■ **Task directions**: The lines to copy from the listing below are those that contain the string "watch".

-.-.-

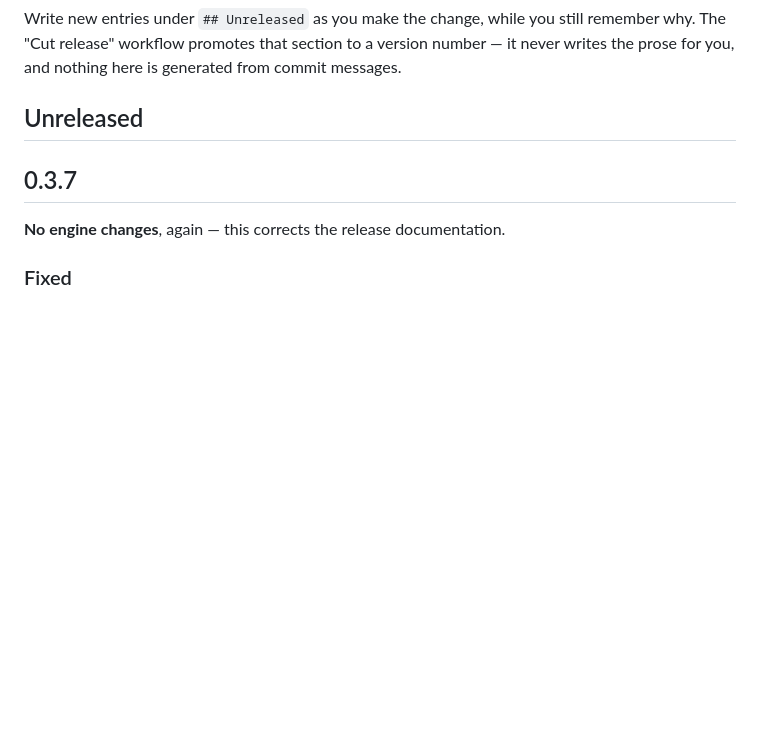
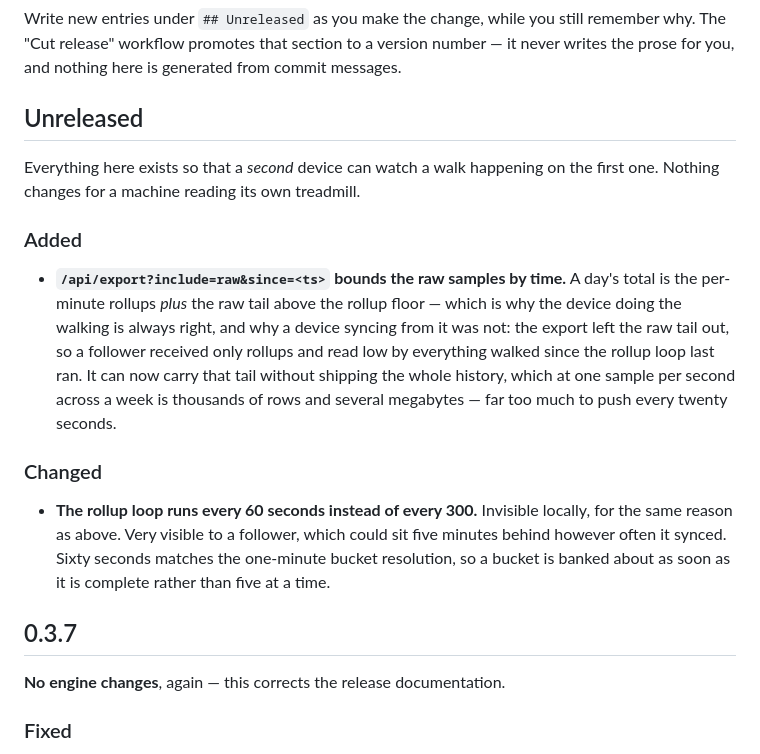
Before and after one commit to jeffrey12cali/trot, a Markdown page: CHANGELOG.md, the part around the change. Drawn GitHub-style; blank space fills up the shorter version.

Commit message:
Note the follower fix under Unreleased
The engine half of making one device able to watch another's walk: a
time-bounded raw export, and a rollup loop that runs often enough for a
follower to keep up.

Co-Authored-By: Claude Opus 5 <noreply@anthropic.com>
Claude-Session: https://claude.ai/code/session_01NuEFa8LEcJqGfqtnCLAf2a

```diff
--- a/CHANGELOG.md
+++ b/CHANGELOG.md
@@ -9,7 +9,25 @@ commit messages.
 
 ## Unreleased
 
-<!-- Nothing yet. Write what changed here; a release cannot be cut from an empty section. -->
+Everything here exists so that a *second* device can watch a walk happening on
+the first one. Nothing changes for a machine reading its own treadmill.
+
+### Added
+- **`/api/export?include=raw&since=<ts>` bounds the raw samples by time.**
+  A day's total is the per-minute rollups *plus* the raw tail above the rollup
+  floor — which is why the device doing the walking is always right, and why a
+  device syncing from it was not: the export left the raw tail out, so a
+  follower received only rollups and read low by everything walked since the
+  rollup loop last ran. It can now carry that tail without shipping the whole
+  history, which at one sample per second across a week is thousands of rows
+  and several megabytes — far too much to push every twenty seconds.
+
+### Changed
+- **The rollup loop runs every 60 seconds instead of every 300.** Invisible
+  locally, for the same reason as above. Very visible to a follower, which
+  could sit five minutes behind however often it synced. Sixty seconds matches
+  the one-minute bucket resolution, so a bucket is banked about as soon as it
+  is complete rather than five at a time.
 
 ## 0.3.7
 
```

-.-.-

■ **Answer section**:
The engine half of making one device able to watch another's walk: a
+Everything here exists so that a *second* device can watch a walk happening on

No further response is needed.